English organist Martin Neary has developed a reputation both as a leading exponent of contemporary British church music and as an imaginative interpreter of keyboard works by J.S. Bach and Purcell. Beside introducing and championing many new church compositions by British composers, particularly John Tavener and Jonathan Harvey, he has also been an exponent of the works of Olivier Messiaen. Neary has been active as an organ recitalist and choral conductor throughout Europe and the United States, appearing at Carnegie Hall, Alice Tully Hall, Royal Festival Hall, the BBC Proms, and other major concert venues. Neary has a considerable discography spread over a variety of labels, including Sony Classical, EMI, ASV, and Gaudeamus.
Martin Neary was born in London on March 28, 1940. In his youth he was a chorister at the Chapel Royal and later studied organ and theology at Cambridge University (Gonville and Caius Colleges). Among his most important teachers were organist/conductor Geraint Jones, organist André Marchal, and conductors Adrian Boult and Erich Leinsdorf.
Neary first captured attention when he was awarded a prize at the 1963 St. Albans International Organ Festival. In 1965 he began a six-year stint at St. Margaret's, Westminster, as organist and choirmaster. From 1972-1987 he served as organist and master of the choristers at Winchester Cathedral and held the same post at Westminster Abbey from 1988-1999.
By the time he took his post at Westminster Abbey, Neary was recognized as one of England's finest organists and choral conductors. In 1994 Neary led the Westminster Abbey Choir in concert at the Kremlin, becoming the first foreign ensemble to perform there. A year later he appeared on two BBC television programs leading live performances to mark the tercentenary of Purcell's death.

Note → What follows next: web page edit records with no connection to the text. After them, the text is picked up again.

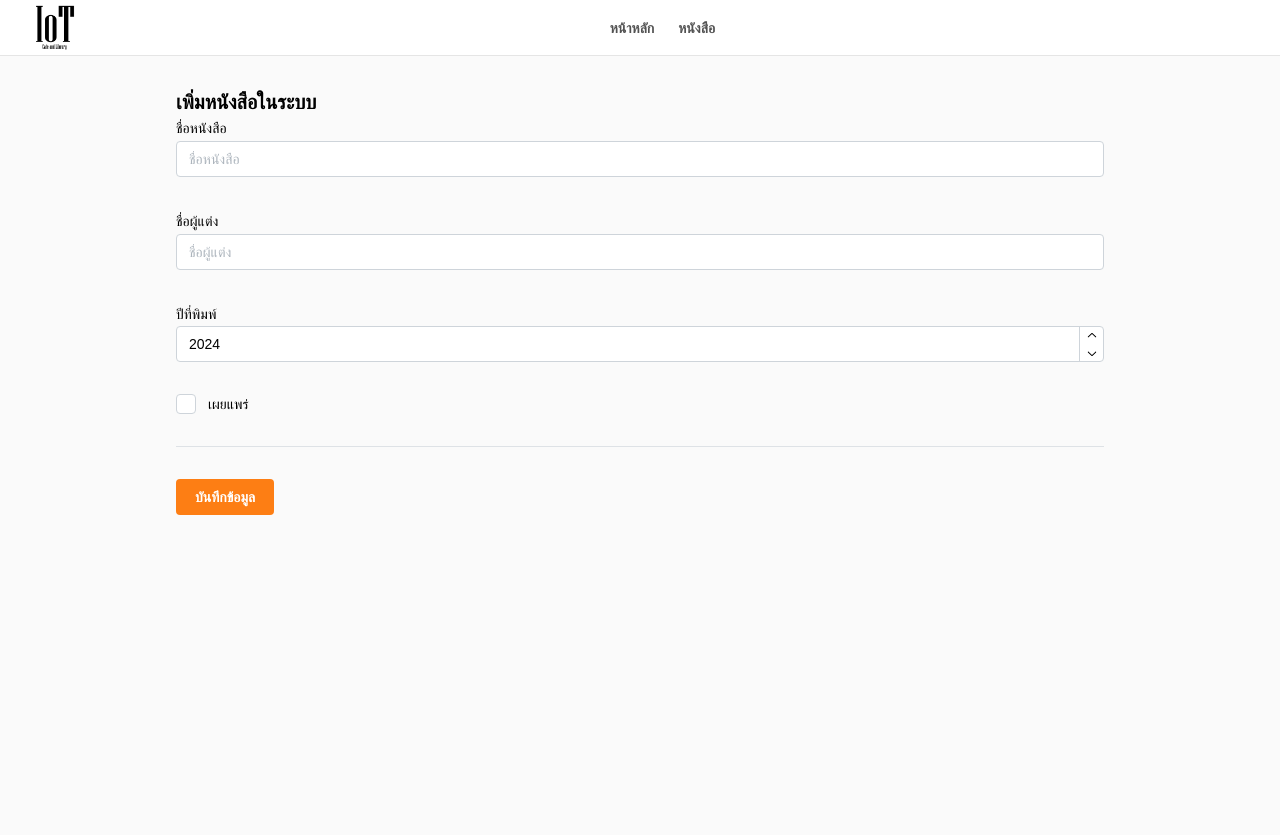
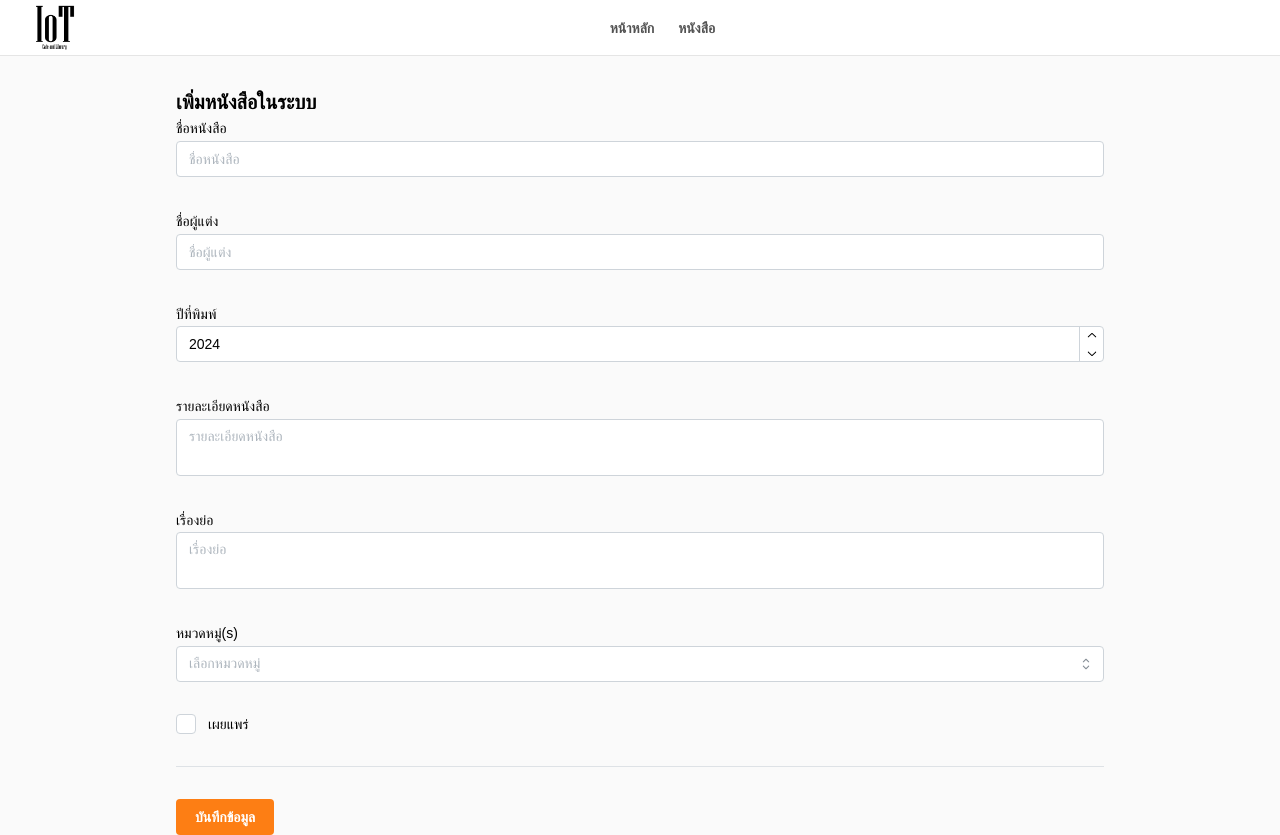
Before and after one commit to Narsisus/project-vercel, a React (Vite) app in the folder frontend_vercel_project/: page /books/create in a window 1280 px wide. Before the commit the page ends 800 px from the top, so only its background shows below. Built offline with nearby package versions, Linux system fonts and the light colour scheme; no server answers.

Commit message:
Update book-create.tsx

```diff
--- a/frontend_vercel_project/src/pages/book-create.tsx
+++ b/frontend_vercel_project/src/pages/book-create.tsx
@@ -1,6 +1,6 @@
 import { useNavigate } from "react-router-dom";
 import Layout from "../components/layout";
-import { Button, Checkbox, Container, Divider, NumberInput, TextInput } from "@mantine/core";
+import { Button, Checkbox, Container, Divider, NumberInput, TextInput, Textarea, MultiSelect } from "@mantine/core";
 import { isNotEmpty, useForm } from "@mantine/form";
 import { useState } from "react";
 import axios, { AxiosError } from "axios";
@@ -18,12 +18,18 @@ export default function BookCreatePage() {
       author: "",
       year: 2024,
       is_published: false,
+      description: "", // New field for book description
+      summary: "",     // New field for book summary
+      categories: [],  // New field for categories
     },
 
     validate: {
       title: isNotEmpty("กรุณาระบุชื่อหนังสือ"),
       author: isNotEmpty("กรุณาระบุชื่อผู้แต่ง"),
       year: isNotEmpty("กรุณาระบุปีที่พิมพ์หนังสือ"),
+      description : isNotEmpty("กรุณาระบุรายละเอียดหนังสือ"),
+      summary: isNotEmpty("กรุณาระบุเรื่องย่อ"),
+      categories: isNotEmpty("กรุณาระบุหมวดหมู่"),
     },
   });
 
@@ -91,9 +97,24 @@ export default function BookCreatePage() {
               {...bookCreateForm.getInputProps("year")}
             />
 
-            {/* TODO: เพิ่มรายละเอียดหนังสือ */}
-            {/* TODO: เพิ่มเรื่องย่อ */}
-            {/* TODO: เพิ่มหมวดหมู่(s) */}
+          <Textarea
+            label="รายละเอียดหนังสือ"
+            placeholder="รายละเอียดหนังสือ"
+            {...bookCreateForm.getInputProps("description")}
+          />
+
+          <Textarea
+            label="เรื่องย่อ"
+            placeholder="เรื่องย่อ"
+            {...bookCreateForm.getInputProps("summary")}
+          />
+
+          <MultiSelect
+            label="หมวดหมู่(s)"
+            placeholder="เลือกหมวดหมู่"
+            data={[]} // You can populate this with a list of categories
+            {...bookCreateForm.getInputProps("categories")}
+          />
 
             <Checkbox
               label="เผยแพร่"
```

Neary is most remembered by large segments of the British public for his work in selecting and directing the music at the 1997 funeral of Princess Diana. After leaving his Westminster post, Neary continued to make frequent concert appearances as a freelance artist. While he has composed church music, it is not frequently encountered, even though some of his works have received major attention (i.e., at the 2002 Festival of Church Music in Tucson, AZ). As suggested earlier, Neary has led or participated in many highly praised recordings, among them the Fauré Requiem, Poulenc's Mass, and Duruflé's Two Motets, reissued on EMI Classics in 2007.